One of the most effective methods of preventing the spread of communicable diseases in preschool and daycare is the simple act of hand washing. The last thing that excitable little ones have on their minds, though, is good hygiene. That’s where parents and caregivers must step in, teaching preschool-age children the ins and outs of keeping themselves clean. From preventing tooth decay to ensuring she doesn’t smell unpleasant, these are a few of the things that your child needs to know and some hints for passing those skills along.
Model Good Hygiene
More than anything else, making sure that you’re always modeling good hygiene in front of your kids will help them to gain the habits you’re hoping to instill. At such a young age, your kids are looking to the adults in their lives that they love and admire for an example. Your child will take her cues from the behavior she observes in you, so make sure that you make a point of washing your hands at the appropriate times, brushing your teeth where they can see you and maintaining proper bodily hygiene.
Establish a Routine
A strong and reliable routine of hand washing after trips to the restroom, before meals and other such events won’t help your child remember to wash her hands after an unscheduled messy event, but it can instill a strong habit of doing so when it matters most. If she knows that brushing her teeth is something that happens at the same time every day, she’s less likely to fight it than if the task is sprung on her when she’s otherwise occupied. Make sure that bath time, brushing teeth and hand washing after restroom breaks and before meals are all a part of your child’s ingrained routine.
Make it Fun

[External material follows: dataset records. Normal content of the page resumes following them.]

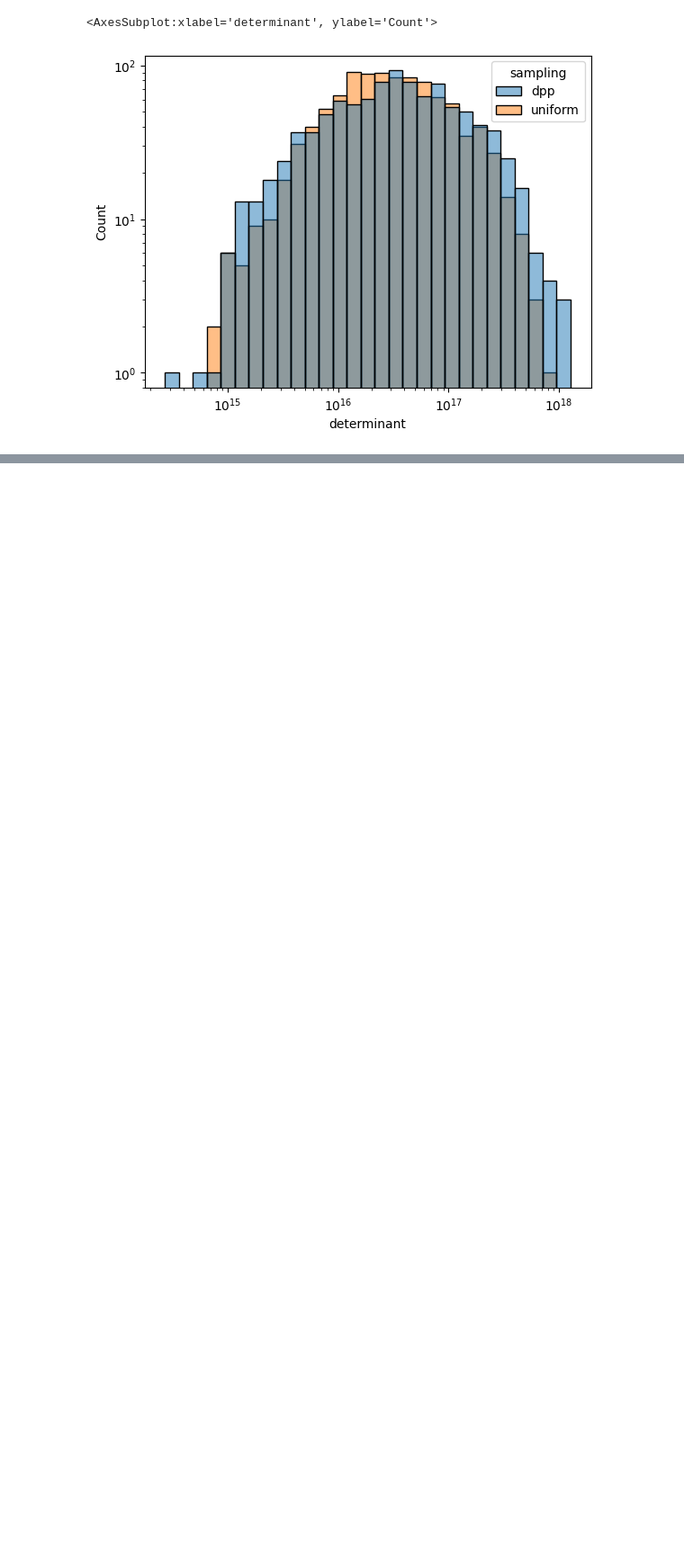
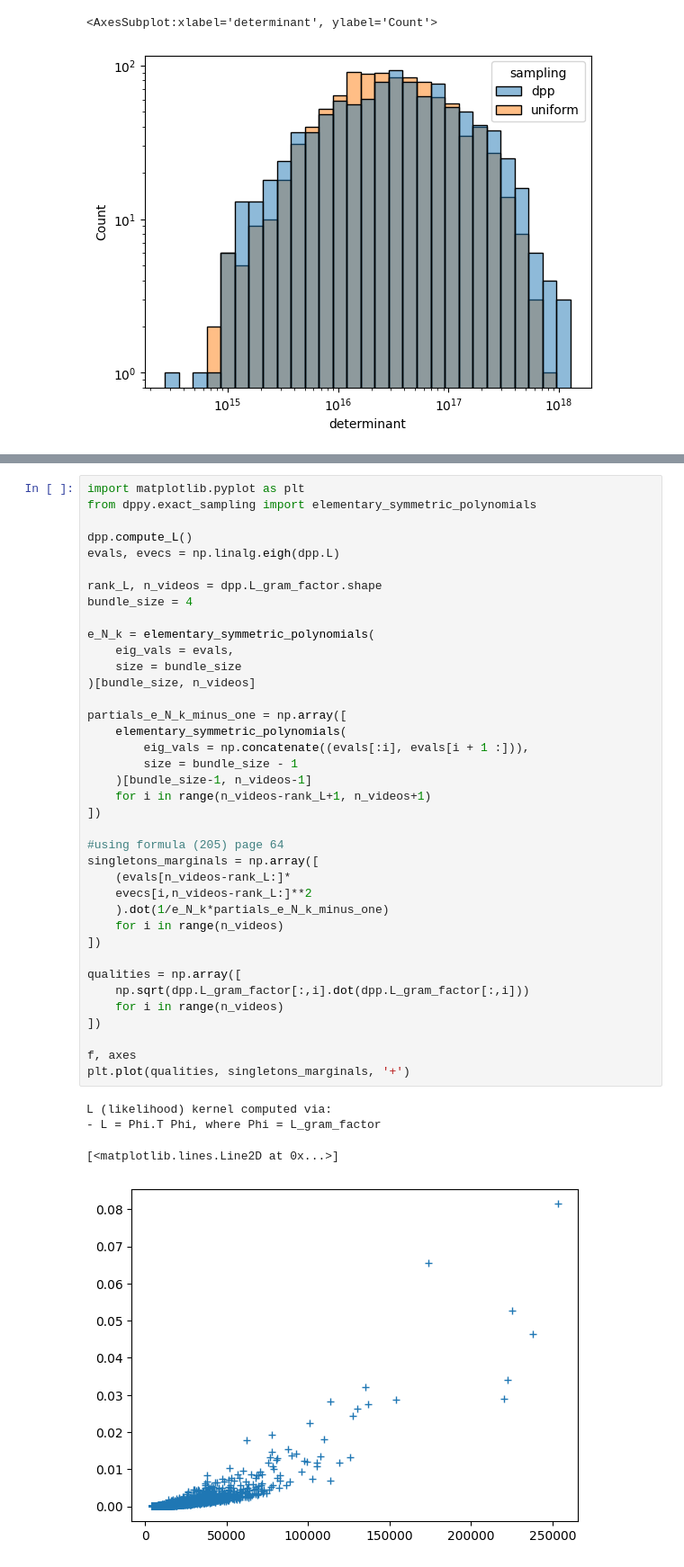
Before and after one commit to ArfyK/tournesol-dpp, a Jupyter notebook: bundle_statistics.ipynb, the cells around one changed output, grey strips where cells are left out. Shown: that part at 90% size. Saved outputs shown, nothing was run; the diff lists cells and outputs as text; blank space fills up the shorter version.

Commit message:
add fairness plots

```diff
--- a/bundle_statistics.ipynb
+++ b/bundle_statistics.ipynb
@@ -308,0 +311,43 @@ sns.histplot(data=determinants,
+# %%
+import matplotlib.pyplot as plt
+from dppy.exact_sampling import elementary_symmetric_polynomials
+
+dpp.compute_L()
+evals, evecs = np.linalg.eigh(dpp.L)
+
+rank_L, n_videos = dpp.L_gram_factor.shape
+bundle_size = 4
+
+e_N_k = elementary_symmetric_polynomials(
+    eig_vals = evals,
+    size = bundle_size
+)[bundle_size, n_videos]
+
+partials_e_N_k_minus_one = np.array([
+    elementary_symmetric_polynomials(
+        eig_vals = np.concatenate((evals[:i], evals[i + 1 :])),
+        size = bundle_size - 1
+    )[bundle_size-1, n_videos-1]
+    for i in range(n_videos-rank_L+1, n_videos+1)
+])
+
+#using formula (205) page 64
+singletons_marginals = np.array([
+    (evals[n_videos-rank_L:]*
+    evecs[i,n_videos-rank_L:]**2
+    ).dot(1/e_N_k*partials_e_N_k_minus_one)
+    for i in range(n_videos)
+])
+
+qualities = np.array([
+    np.sqrt(dpp.L_gram_factor[:,i].dot(dpp.L_gram_factor[:,i]))
+    for i in range(n_videos)
+])
+
+f, axes
+plt.plot(qualities, singletons_marginals, '+')
+# %% [output]
+L (likelihood) kernel computed via:
+- L = Phi.T Phi, where Phi = L_gram_factor
+[<matplotlib.lines.Line2D at 0x...>]
+[figure, added]
```
Also changed, not shown: parts of 2 cells of this notebook.
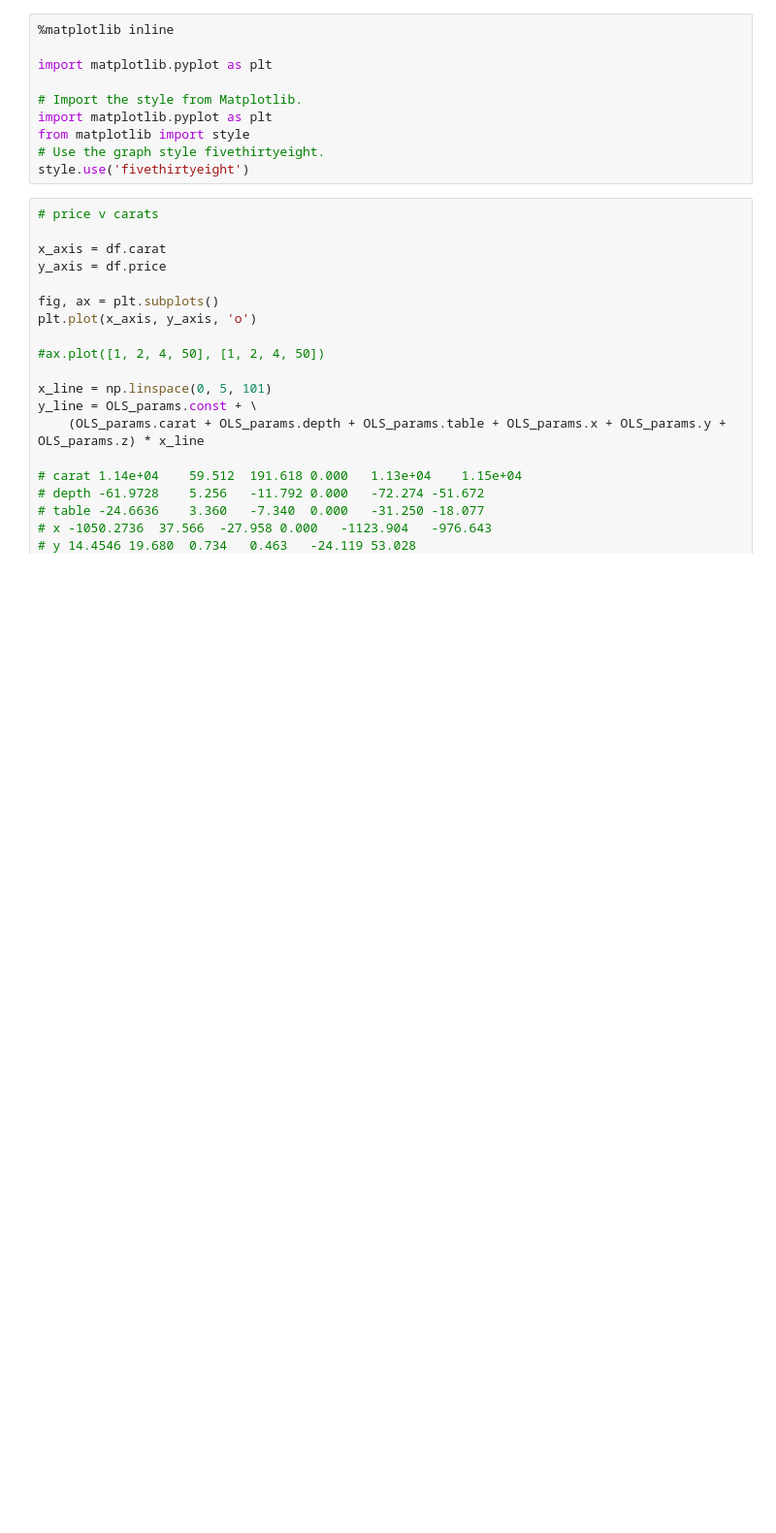
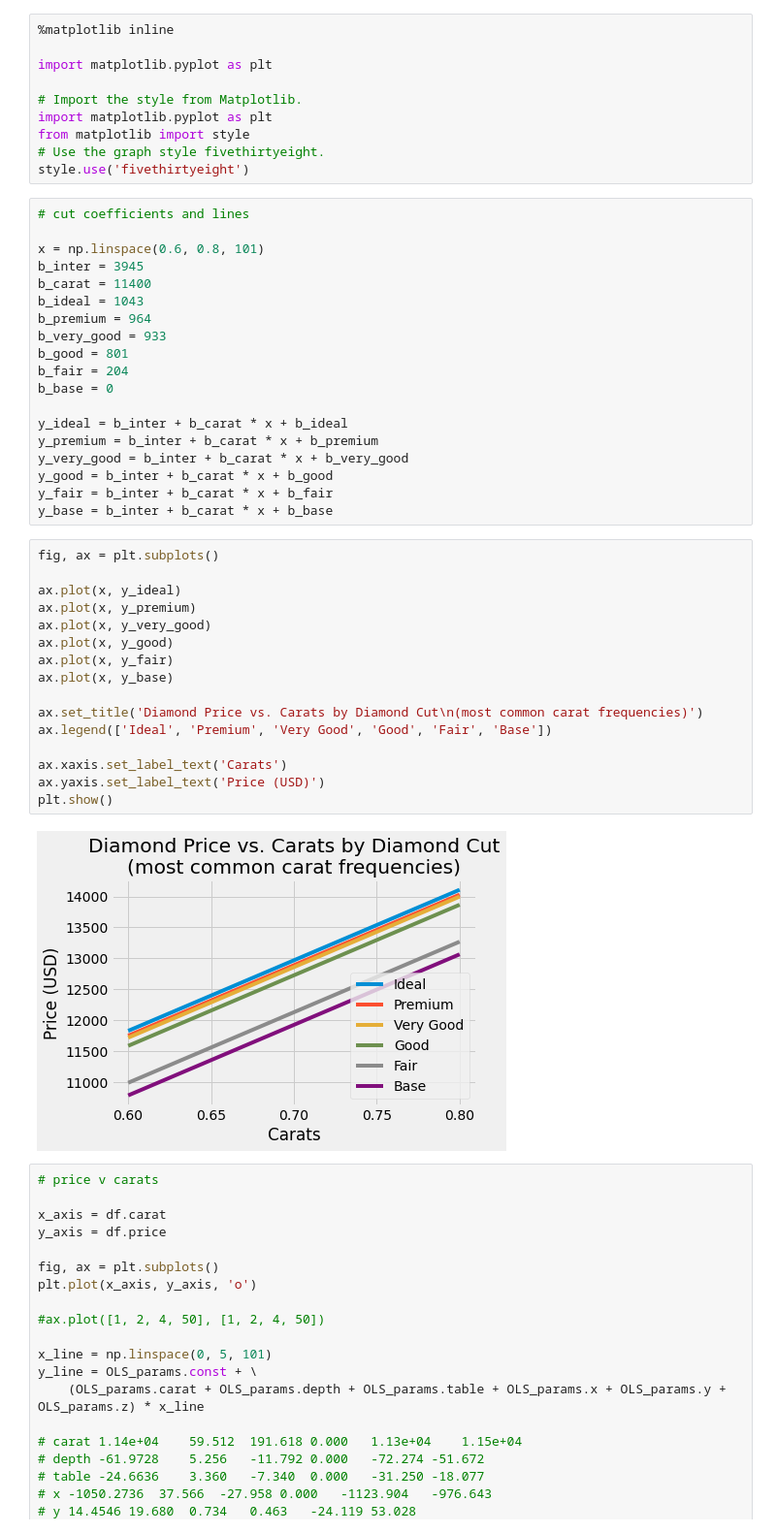
Before and after one commit to telwoo/final-project, a Jupyter notebook: import_provisional_data.ipynb, the cells around one changed output. Shown: that part at 97% size. Saved outputs shown, nothing was run; the diff lists cells and outputs as text; blank space fills up the shorter version.

Commit message:
move price v USD by cut from EDA to import_provisional_data

```diff
--- a/import_provisional_data.ipynb
+++ b/import_provisional_data.ipynb
@@ -405,6 +407,43 @@ import matplotlib.pyplot as plt
 from matplotlib import style
 # Use the graph style fivethirtyeight.
 style.use('fivethirtyeight')
+# %%
+# cut coefficients and lines
+
+x = np.linspace(0.6, 0.8, 101)
+b_inter = 3945
+b_carat = 11400
+b_ideal = 1043
+b_premium = 964
+b_very_good = 933
+b_good = 801
+b_fair = 204
+b_base = 0
+
+y_ideal = b_inter + b_carat * x + b_ideal
+y_premium = b_inter + b_carat * x + b_premium
+y_very_good = b_inter + b_carat * x + b_very_good
+y_good = b_inter + b_carat * x + b_good
+y_fair = b_inter + b_carat * x + b_fair
+y_base = b_inter + b_carat * x + b_base
+# %%
+fig, ax = plt.subplots()
+
+ax.plot(x, y_ideal)
+ax.plot(x, y_premium)
+ax.plot(x, y_very_good)
+ax.plot(x, y_good)
+ax.plot(x, y_fair)
+ax.plot(x, y_base)
+
+ax.set_title('Diamond Price vs. Carats by Diamond Cut\n(most common carat frequencies)')
+ax.legend(['Ideal', 'Premium', 'Very Good', 'Good', 'Fair', 'Base'])
+
+ax.xaxis.set_label_text('Carats')
+ax.yaxis.set_label_text('Price (USD)')
+plt.show()
+# %% [output]
+[figure, added]
 # %%
 # price v carats
 
```
Also changed, not shown: parts of 1 cell of this notebook.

Invest in plaque-disclosing mouthwash that will turn your child’s teeth bright green or pink when there’s still plaque present. Pretend to examine her hands with a magnifying glass during a game of Germ Detective to encourage thorough and regular hand washing. Encourage her to choose her own toothbrush, soap dispenser or bubble bath to make the task more appealing. Kids learn best when they’re engaged and absorbed, so look for ways to make the process more entertaining. Remember the days of airplane sounds during feeding times, and draw from that experience for inspiration regarding the best ways of teaching new habits.
Make it Musical
Thorough hand washing requires at least 20 seconds of soap-and-scrubbing time for full effectiveness. That’s about as long as it takes a child to sing a single verse of the Alphabet song. Find music that your child can listen to while he brushes his teeth, with the understanding that he’s not finished until the song is over. Write your own songs about bath time and getting clean. During these years, your child is almost certainly fascinated by music. Why not use that fixation to your advantage and help her to form the basis of the hygienic habits that will follow her into adulthood by setting the whole thing to a fun soundtrack?
Hit the Bookstore
There are few milestones in your child’s life that won’t be covered by at least one specialty children’s book. From the first day of school to potty training and the importance of religious tolerance, there are scads of brightly-illustrated lessons on your local bookstore’s shelves. When the time comes to really work with kids on the importance of hygiene, look for some children’s books on the subject that strike her fancy. Bring her into the story and help her see that keeping clean is important for a variety of reasons. When she sees her new favorite characters going through these all-important motions, she may be tempted to emulate that heroine.
Lessons in good hygiene are an ongoing process, rather than a one-time experience. Your little one may need reminders about the best times to wash her hands and how to handle a toothbrush for quite some time, but laying the foundation from an early age will help her to embrace good hygiene as she gets older.